══ Dataset records

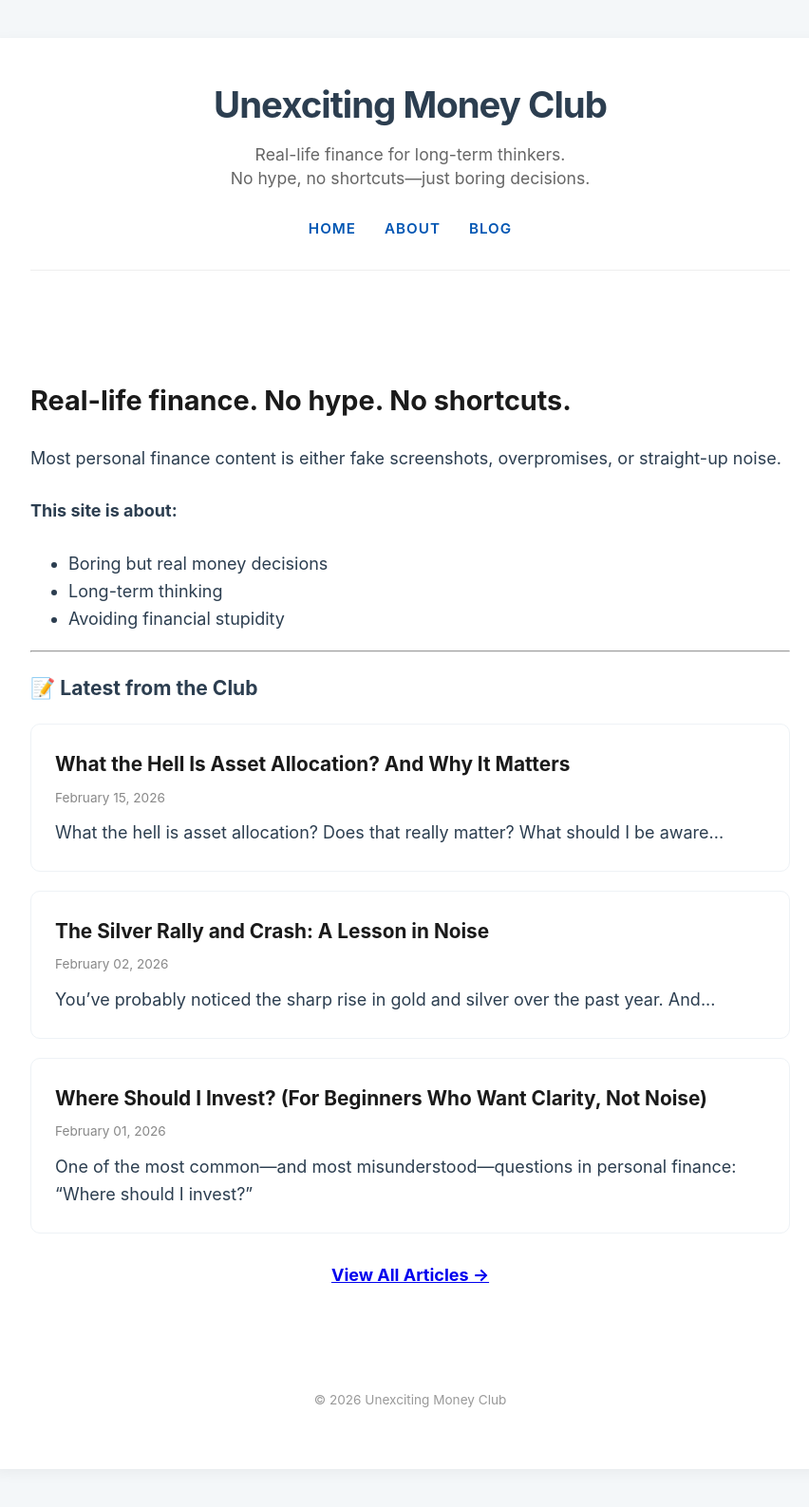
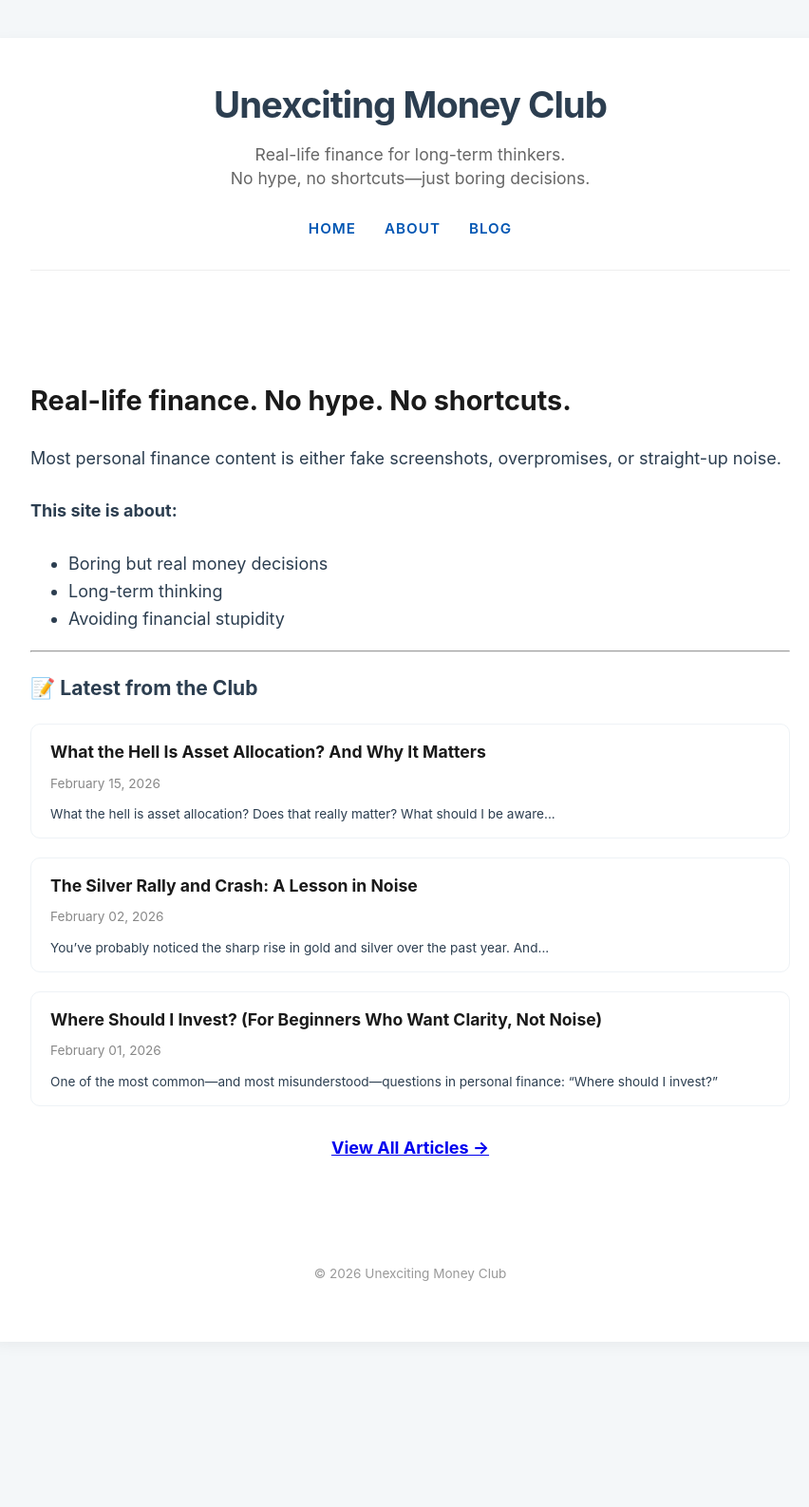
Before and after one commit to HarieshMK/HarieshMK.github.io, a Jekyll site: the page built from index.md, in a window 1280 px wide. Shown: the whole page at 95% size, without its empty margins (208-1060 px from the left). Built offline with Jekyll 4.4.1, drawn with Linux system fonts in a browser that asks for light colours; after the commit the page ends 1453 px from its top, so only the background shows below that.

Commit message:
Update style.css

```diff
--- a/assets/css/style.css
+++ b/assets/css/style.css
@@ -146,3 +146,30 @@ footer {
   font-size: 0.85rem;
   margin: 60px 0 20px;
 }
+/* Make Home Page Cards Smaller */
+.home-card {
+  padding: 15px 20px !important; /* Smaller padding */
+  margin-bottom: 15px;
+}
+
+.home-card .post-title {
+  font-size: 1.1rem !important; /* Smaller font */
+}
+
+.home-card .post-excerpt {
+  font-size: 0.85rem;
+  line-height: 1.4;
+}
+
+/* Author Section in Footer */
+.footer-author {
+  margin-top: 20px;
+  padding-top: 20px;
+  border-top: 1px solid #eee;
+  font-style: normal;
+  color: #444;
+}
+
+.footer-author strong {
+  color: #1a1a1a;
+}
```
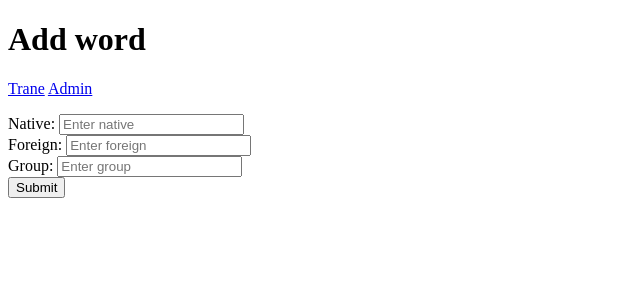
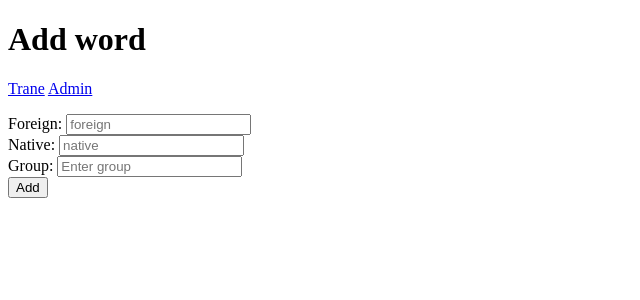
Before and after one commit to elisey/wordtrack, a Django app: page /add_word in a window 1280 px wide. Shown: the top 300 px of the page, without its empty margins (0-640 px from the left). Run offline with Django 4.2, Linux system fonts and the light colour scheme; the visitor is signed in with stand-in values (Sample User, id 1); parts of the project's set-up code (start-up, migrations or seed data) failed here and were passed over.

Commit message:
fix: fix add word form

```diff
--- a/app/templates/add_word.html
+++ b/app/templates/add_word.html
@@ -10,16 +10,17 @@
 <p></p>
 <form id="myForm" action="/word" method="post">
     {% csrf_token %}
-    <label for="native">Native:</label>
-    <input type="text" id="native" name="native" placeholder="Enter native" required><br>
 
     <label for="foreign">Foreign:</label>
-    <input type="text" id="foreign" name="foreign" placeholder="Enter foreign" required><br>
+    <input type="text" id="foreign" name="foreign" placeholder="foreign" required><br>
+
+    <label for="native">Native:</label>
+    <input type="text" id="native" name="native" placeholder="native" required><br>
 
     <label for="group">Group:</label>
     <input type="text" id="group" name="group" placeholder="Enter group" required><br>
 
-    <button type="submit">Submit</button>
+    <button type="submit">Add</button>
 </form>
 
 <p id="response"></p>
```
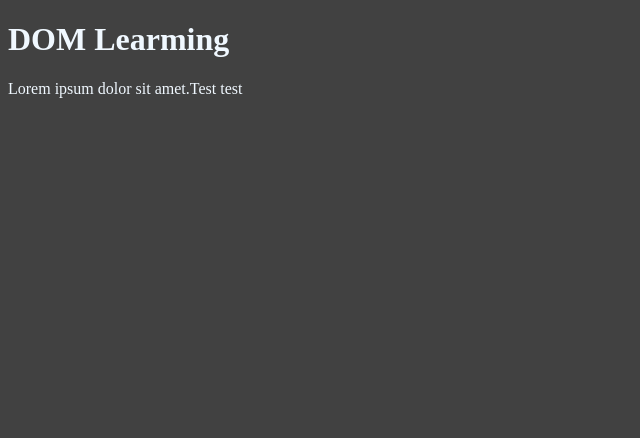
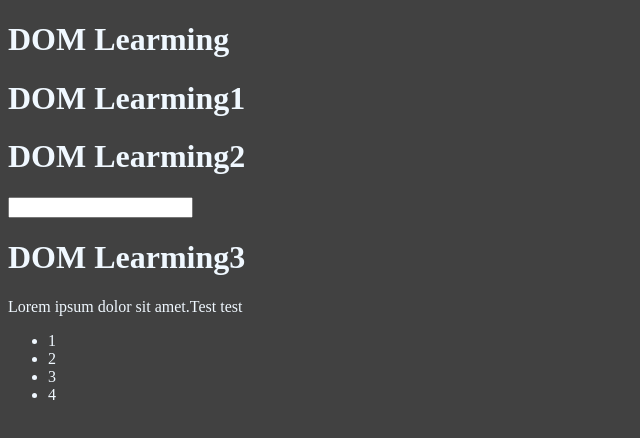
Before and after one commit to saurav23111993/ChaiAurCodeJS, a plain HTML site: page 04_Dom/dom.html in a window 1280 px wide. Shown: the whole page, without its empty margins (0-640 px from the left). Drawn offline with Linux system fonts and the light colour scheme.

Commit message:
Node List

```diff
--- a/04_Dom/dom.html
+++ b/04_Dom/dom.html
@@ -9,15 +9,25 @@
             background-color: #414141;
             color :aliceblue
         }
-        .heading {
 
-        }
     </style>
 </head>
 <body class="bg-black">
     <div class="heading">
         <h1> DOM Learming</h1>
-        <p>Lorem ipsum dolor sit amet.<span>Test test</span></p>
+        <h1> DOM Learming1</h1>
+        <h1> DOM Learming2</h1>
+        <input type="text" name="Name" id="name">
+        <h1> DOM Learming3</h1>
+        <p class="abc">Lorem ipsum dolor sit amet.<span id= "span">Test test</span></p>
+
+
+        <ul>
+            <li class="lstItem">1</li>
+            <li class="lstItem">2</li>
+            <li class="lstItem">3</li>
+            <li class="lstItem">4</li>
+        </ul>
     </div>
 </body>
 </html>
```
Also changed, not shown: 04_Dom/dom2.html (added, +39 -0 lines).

════

◆ Work order
Leave out the pictures and copy every record above exactly.

◆ Finished task
Before and after one commit to HarieshMK/HarieshMK.github.io, a Jekyll site: the page built from index.md, in a window 1280 px wide. Shown: the whole page at 95% size, without its empty margins (208-1060 px from the left). Built offline with Jekyll 4.4.1, drawn with Linux system fonts in a browser that asks for light colours; after the commit the page ends 1453 px from its top, so only the background shows below that.

Commit message:
Update style.css

```diff
--- a/assets/css/style.css
+++ b/assets/css/style.css
@@ -146,3 +146,30 @@ footer {
   font-size: 0.85rem;
   margin: 60px 0 20px;
 }
+/* Make Home Page Cards Smaller */
+.home-card {
+  padding: 15px 20px !important; /* Smaller padding */
+  margin-bottom: 15px;
+}
+
+.home-card .post-title {
+  font-size: 1.1rem !important; /* Smaller font */
+}
+
+.home-card .post-excerpt {
+  font-size: 0.85rem;
+  line-height: 1.4;
+}
+
+/* Author Section in Footer */
+.footer-author {
+  margin-top: 20px;
+  padding-top: 20px;
+  border-top: 1px solid #eee;
+  font-style: normal;
+  color: #444;
+}
+
+.footer-author strong {
+  color: #1a1a1a;
+}
```
Before and after one commit to elisey/wordtrack, a Django app: page /add_word in a window 1280 px wide. Shown: the top 300 px of the page, without its empty margins (0-640 px from the left). Run offline with Django 4.2, Linux system fonts and the light colour scheme; the visitor is signed in with stand-in values (Sample User, id 1); parts of the project's set-up code (start-up, migrations or seed data) failed here and were passed over.

Commit message:
fix: fix add word form

```diff
--- a/app/templates/add_word.html
+++ b/app/templates/add_word.html
@@ -10,16 +10,17 @@
 <p></p>
 <form id="myForm" action="/word" method="post">
     {% csrf_token %}
-    <label for="native">Native:</label>
-    <input type="text" id="native" name="native" placeholder="Enter native" required><br>
 
     <label for="foreign">Foreign:</label>
-    <input type="text" id="foreign" name="foreign" placeholder="Enter foreign" required><br>
+    <input type="text" id="foreign" name="foreign" placeholder="foreign" required><br>
+
+    <label for="native">Native:</label>
+    <input type="text" id="native" name="native" placeholder="native" required><br>
 
     <label for="group">Group:</label>
     <input type="text" id="group" name="group" placeholder="Enter group" required><br>
 
-    <button type="submit">Submit</button>
+    <button type="submit">Add</button>
 </form>
 
 <p id="response"></p>
```
Before and after one commit to saurav23111993/ChaiAurCodeJS, a plain HTML site: page 04_Dom/dom.html in a window 1280 px wide. Shown: the whole page, without its empty margins (0-640 px from the left). Drawn offline with Linux system fonts and the light colour scheme.

Commit message:
Node List

```diff
--- a/04_Dom/dom.html
+++ b/04_Dom/dom.html
@@ -9,15 +9,25 @@
             background-color: #414141;
             color :aliceblue
         }
-        .heading {
 
-        }
     </style>
 </head>
 <body class="bg-black">
     <div class="heading">
         <h1> DOM Learming</h1>
-        <p>Lorem ipsum dolor sit amet.<span>Test test</span></p>
+        <h1> DOM Learming1</h1>
+        <h1> DOM Learming2</h1>
+        <input type="text" name="Name" id="name">
+        <h1> DOM Learming3</h1>
+        <p class="abc">Lorem ipsum dolor sit amet.<span id= "span">Test test</span></p>
+
+
+        <ul>
+            <li class="lstItem">1</li>
+            <li class="lstItem">2</li>
+            <li class="lstItem">3</li>
+            <li class="lstItem">4</li>
+        </ul>
     </div>
 </body>
 </html>
```
Also changed, not shown: 04_Dom/dom2.html (added, +39 -0 lines).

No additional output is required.